/---

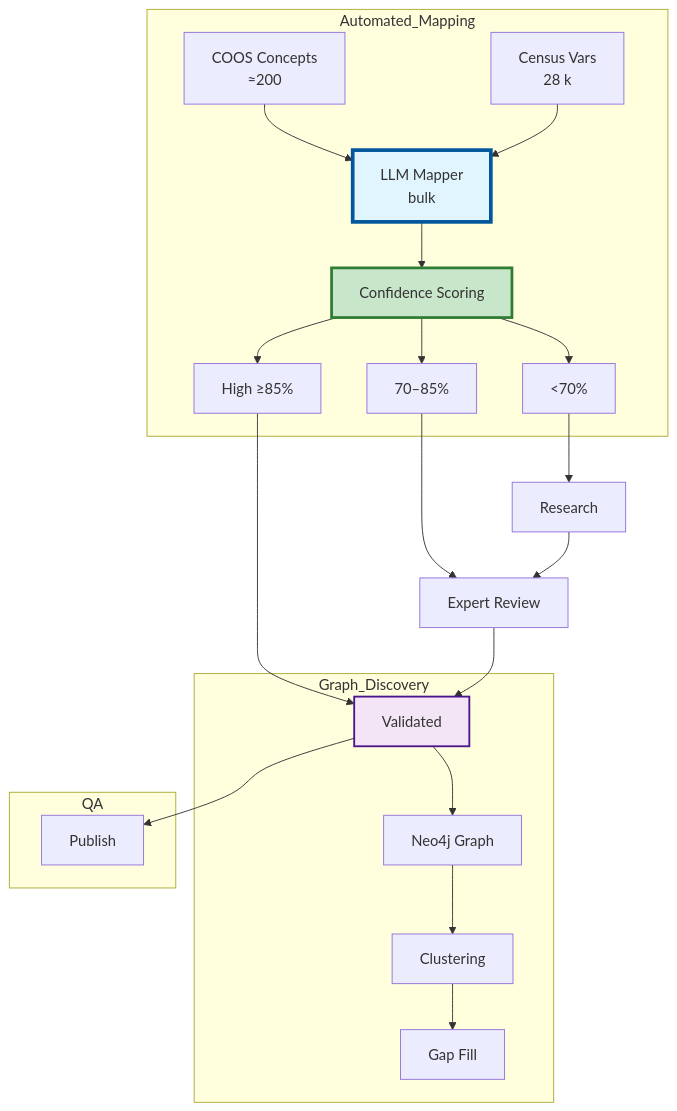
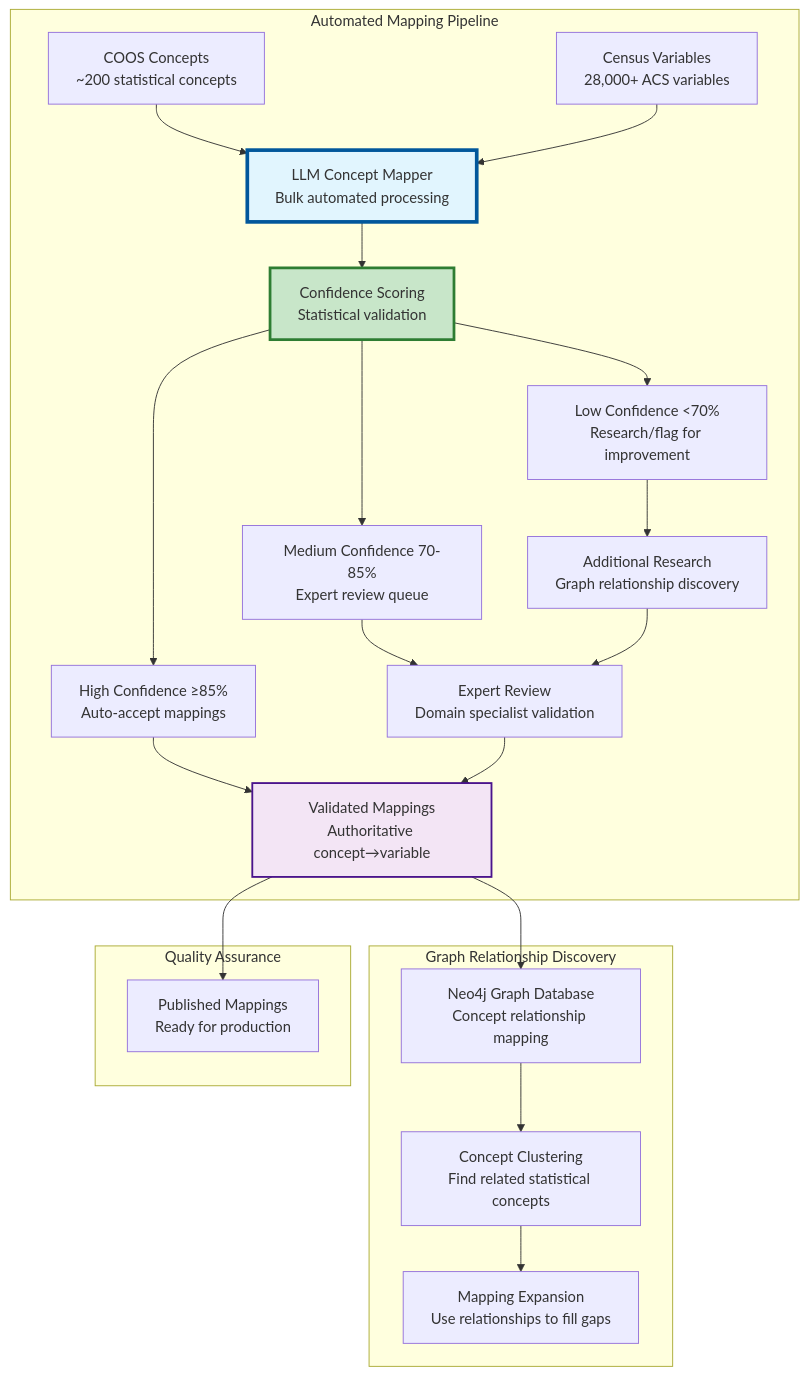
The seventh of 8 diagrams in enhanced_phase3_architecture.md (saikrmet/open-census-mcp-server), drawn with Mermaid before and after one commit. The commit also changed other lines of this file, not shown here.

````diff
--- a/enhanced_phase3_architecture.md
+++ b/enhanced_phase3_architecture.md
@@ -122,30 +415,37 @@
 ```mermaid
 graph TB
-    subgraph Automated_Mapping
-        COOS[COOS Concepts\n≈200] --> LLM[LLM Mapper\nbulk]
-        CENSUS[Census Vars\n28 k] --> LLM
-        LLM --> CONF[Confidence Scoring]
-        CONF --> HIGH[High ≥85%]
-        CONF --> MED[70–85%]
-        CONF --> LOW[<70%]
+    subgraph "Automated Mapping Pipeline"
+        COOS[COOS Concepts<br/>~200 statistical concepts]
+        CENSUS[Census Variables<br/>28,000+ ACS variables]
+        
+        COOS --> LLM[LLM Concept Mapper<br/>Bulk automated processing]
+        CENSUS --> LLM
+        
+        LLM --> CONF[Confidence Scoring<br/>Statistical validation]
+        
+        CONF --> HIGH[High Confidence ≥85%<br/>Auto-accept mappings]
+        CONF --> MED[Medium Confidence 70-85%<br/>Expert review queue]
+        CONF --> LOW[Low Confidence <70%<br/>Research/flag for improvement]
+        
+        HIGH --> VALID[Validated Mappings<br/>Authoritative concept→variable]
+        MED --> EXPERT[Expert Review<br/>Domain specialist validation]
+        EXPERT --> VALID
+        
+        LOW --> RESEARCH[Additional Research<br/>Graph relationship discovery]
+        RESEARCH --> EXPERT
     end
-
-    VALID[Validated]
-    HIGH --> VALID
-    MED --> EXPERT[Expert Review] --> VALID
-    LOW --> RESEARCH[Research] --> EXPERT
-
-    subgraph Graph_Discovery
-        VALID --> NEO4J[Neo4j Graph]
-        NEO4J --> CLUSTER[Clustering]
-        CLUSTER --> EXPAND[Gap Fill]
+    
+    subgraph "Graph Relationship Discovery"
+        VALID --> NEO4J[Neo4j Graph Database<br/>Concept relationship mapping]
+        NEO4J --> CLUSTER[Concept Clustering<br/>Find related statistical concepts]
+        CLUSTER --> EXPAND[Mapping Expansion<br/>Use relationships to fill gaps]
     end
-
-    subgraph QA
-        VALID --> PUBLISH[Publish]
+    
+    subgraph "Quality Assurance"
+        VALID --> PUBLISH[Published Mappings<br/>Ready for production]
     end
-
+    
     style LLM fill:#e1f5fe,stroke:#01579b,stroke-width:4px
     style CONF fill:#c8e6c9,stroke:#2e7d32,stroke-width:3px
     style VALID fill:#f3e5f5,stroke:#4a148c,stroke-width:2px
 ```
````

\---

■ Problem requirements:
State the number of lines in the data that include the string "Confidence", and add nothing else.

■ Problem solution:
5